What I found is that hurricanes are indeed getting stronger and wreaking more havoc for two main reasons. First, the oceans are getting warmer. What this means is that there is more evaporation and energy given to hurricanes to make them stronger and more active. If you've learned about kinetic energy in a physics class, this very principle is what's happening here. Heat makes molecules more active, increasing their kinetic energy. In the case of oceans, this means that warmer oceans creates a warmer atmosphere which means warmer molecules and thus more activity.
The second main reason for why hurricanes are doing more damage is the fact that the ocean levels are rising.
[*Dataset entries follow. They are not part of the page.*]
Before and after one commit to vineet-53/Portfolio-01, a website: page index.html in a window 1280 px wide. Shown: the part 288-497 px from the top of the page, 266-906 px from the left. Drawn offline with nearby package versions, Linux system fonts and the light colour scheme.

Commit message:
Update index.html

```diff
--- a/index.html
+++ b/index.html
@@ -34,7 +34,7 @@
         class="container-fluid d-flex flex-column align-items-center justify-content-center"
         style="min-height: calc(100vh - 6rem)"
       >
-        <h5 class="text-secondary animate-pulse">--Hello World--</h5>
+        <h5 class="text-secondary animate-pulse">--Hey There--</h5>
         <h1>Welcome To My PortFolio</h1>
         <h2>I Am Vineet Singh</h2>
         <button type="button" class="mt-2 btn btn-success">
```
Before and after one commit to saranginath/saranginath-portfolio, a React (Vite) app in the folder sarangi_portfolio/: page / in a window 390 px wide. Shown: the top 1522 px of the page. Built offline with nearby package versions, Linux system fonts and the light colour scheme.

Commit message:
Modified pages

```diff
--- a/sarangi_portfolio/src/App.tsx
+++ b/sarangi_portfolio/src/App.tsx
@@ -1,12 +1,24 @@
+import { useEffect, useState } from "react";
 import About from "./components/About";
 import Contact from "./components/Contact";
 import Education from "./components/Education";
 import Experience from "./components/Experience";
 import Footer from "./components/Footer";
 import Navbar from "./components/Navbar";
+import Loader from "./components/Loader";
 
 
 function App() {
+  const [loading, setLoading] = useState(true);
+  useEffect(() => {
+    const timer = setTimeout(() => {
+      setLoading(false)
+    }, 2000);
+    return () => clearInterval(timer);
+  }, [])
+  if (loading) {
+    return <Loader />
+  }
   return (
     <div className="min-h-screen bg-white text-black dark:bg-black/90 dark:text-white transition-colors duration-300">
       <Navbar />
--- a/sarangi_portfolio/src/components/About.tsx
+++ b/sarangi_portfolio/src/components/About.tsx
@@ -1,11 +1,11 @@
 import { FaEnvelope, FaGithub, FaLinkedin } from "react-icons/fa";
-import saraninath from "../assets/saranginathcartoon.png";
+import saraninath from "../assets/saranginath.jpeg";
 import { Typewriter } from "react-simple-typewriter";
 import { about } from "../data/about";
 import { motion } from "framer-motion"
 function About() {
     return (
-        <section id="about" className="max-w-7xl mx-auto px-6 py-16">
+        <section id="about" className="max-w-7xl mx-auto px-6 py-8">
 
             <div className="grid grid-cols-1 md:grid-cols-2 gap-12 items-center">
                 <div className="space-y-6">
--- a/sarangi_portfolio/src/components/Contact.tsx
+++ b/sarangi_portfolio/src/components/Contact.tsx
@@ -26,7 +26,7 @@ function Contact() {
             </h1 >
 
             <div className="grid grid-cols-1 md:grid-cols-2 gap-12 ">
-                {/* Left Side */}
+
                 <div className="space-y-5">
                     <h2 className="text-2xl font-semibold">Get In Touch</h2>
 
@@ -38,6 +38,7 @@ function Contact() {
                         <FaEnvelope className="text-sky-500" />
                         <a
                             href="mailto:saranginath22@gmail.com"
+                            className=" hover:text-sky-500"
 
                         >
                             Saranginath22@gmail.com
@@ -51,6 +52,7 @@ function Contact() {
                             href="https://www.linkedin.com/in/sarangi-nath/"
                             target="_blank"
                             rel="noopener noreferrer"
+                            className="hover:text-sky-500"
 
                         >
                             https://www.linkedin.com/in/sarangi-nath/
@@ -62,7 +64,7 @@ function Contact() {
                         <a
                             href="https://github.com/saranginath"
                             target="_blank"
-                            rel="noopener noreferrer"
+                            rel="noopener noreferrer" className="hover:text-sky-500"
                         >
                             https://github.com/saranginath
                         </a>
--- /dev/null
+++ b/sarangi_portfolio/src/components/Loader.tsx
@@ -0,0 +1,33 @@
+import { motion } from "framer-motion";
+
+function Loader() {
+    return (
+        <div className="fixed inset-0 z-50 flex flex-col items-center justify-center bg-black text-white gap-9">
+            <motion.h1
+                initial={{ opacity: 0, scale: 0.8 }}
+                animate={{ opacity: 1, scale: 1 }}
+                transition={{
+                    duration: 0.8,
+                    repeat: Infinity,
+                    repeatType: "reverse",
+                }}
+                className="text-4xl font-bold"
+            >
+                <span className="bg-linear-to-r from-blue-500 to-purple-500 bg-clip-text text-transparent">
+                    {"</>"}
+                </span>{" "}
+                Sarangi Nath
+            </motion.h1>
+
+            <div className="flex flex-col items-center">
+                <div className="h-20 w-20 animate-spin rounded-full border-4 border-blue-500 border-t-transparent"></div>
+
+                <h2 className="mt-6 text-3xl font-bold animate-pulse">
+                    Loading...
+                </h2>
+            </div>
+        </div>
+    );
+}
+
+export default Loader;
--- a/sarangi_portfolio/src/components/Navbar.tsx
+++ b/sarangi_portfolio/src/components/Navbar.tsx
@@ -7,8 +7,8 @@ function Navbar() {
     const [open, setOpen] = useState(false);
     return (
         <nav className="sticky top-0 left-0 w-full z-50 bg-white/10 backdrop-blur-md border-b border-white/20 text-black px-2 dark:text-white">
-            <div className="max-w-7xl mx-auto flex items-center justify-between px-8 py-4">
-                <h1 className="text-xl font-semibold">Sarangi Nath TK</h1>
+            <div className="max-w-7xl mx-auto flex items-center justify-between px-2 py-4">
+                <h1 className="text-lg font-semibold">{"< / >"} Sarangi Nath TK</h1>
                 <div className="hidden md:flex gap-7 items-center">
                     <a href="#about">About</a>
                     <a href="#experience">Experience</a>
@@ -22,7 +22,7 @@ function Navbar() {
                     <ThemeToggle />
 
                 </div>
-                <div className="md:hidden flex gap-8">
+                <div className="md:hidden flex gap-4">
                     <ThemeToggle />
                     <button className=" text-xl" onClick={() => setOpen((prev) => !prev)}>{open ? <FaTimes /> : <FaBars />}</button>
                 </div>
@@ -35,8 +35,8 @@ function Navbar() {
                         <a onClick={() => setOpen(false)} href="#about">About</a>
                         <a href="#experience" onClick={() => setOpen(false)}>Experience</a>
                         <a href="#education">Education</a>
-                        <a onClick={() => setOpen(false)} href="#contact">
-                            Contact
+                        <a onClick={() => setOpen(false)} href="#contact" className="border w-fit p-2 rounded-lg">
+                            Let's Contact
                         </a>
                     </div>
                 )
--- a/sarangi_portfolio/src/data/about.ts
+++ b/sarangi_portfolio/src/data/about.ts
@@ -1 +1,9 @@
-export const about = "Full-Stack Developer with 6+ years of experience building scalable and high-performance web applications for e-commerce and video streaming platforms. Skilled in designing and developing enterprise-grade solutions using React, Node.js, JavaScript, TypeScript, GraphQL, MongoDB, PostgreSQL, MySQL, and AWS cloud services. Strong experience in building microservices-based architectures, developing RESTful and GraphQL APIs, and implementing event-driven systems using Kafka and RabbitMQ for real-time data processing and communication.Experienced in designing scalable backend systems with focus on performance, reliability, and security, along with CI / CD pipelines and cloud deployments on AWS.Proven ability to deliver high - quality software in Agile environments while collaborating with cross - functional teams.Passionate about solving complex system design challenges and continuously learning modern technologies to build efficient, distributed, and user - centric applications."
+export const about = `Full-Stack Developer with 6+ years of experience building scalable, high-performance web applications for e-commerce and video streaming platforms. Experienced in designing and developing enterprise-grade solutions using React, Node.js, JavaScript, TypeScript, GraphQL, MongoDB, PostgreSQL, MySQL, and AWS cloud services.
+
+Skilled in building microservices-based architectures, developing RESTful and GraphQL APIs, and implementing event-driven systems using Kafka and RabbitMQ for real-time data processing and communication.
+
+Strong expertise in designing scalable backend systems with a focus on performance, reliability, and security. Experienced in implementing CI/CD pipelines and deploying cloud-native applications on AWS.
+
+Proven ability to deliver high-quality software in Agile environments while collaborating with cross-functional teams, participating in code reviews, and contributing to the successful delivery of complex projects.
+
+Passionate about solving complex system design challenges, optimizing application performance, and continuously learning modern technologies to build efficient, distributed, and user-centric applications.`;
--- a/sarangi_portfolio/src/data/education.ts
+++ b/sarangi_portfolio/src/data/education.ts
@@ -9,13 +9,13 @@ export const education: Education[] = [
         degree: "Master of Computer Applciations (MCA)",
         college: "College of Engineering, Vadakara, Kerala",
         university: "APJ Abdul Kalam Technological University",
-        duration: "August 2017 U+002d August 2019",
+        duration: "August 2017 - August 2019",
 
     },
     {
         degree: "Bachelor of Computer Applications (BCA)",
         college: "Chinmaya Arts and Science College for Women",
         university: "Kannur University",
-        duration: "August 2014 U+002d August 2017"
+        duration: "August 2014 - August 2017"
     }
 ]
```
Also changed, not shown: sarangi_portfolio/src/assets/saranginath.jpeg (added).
What makes a hurricane a hurricane is the fact that they almost always occur over large bodies of water. In essence, large bodies of water and hurricanes go hand in hand. As ocean levels rise, that means there's more water to (A) give rise to hurricanes and (B) create more devastating floods.
When you combine more active, larger hurricanes with higher ocean levels, you get a recipe for more hurricanes in the Category 3-5 range, which is what we've been seeing over the past few decades. A quick side note, a Category 5 hurricane, which is the largest, is any hurricane that has 1 minute maximum sustained winds of at least 157 mph. With hurricanes such as Dorian flirting with 200 mph winds, there is some discussion about adding a 6th Category for 200+ mph to the Saffir-Simpson scale. The very fact that people are even floating around the idea of expanding the categories to six is alarming in and of itself.
So, what does this all mean and are we doomed to living in a world with increased damage and deaths because of hurricanes? The answer to that isn't as bleak as you might think. For starters, the one good thing about hurricanes is they typically give us a heads up that they're coming. Sort of like an annoying relative that you know will be coming for Thanksgiving. It sucks that they're coming, but at least you got a heads up that they're coming. Tornadoes on the other hand love the pop-in visit. Everything appears to be going just fine and then boom! Without warning there they are!
If we are able to improve emergency preparedness, mobilization, response times, aid, weather forecasting, infrastructure, and data there's a lot we can do to actually save human lives. On top of that, if we are able to create more eco-friendly communities and environments, that could also go a long ways towards helping mitigate the damage that is done.
Upon doing my research into hurricanes, my main take away is that while a serious threat and deserving our attention, there's still a lot within our control to lower the loss of life. It's just a matter of communities coming together to take proactive steps and governments giving them the support that they need.
Below are a list of articles that I read that helped inform me on this interesting subject. Also, click here to check out a heartwarming story about a woman in the Bahamas who sheltered 97 dogs in her house during Hurricane Dorian. @rsorenson started the conversation about that earlier this week.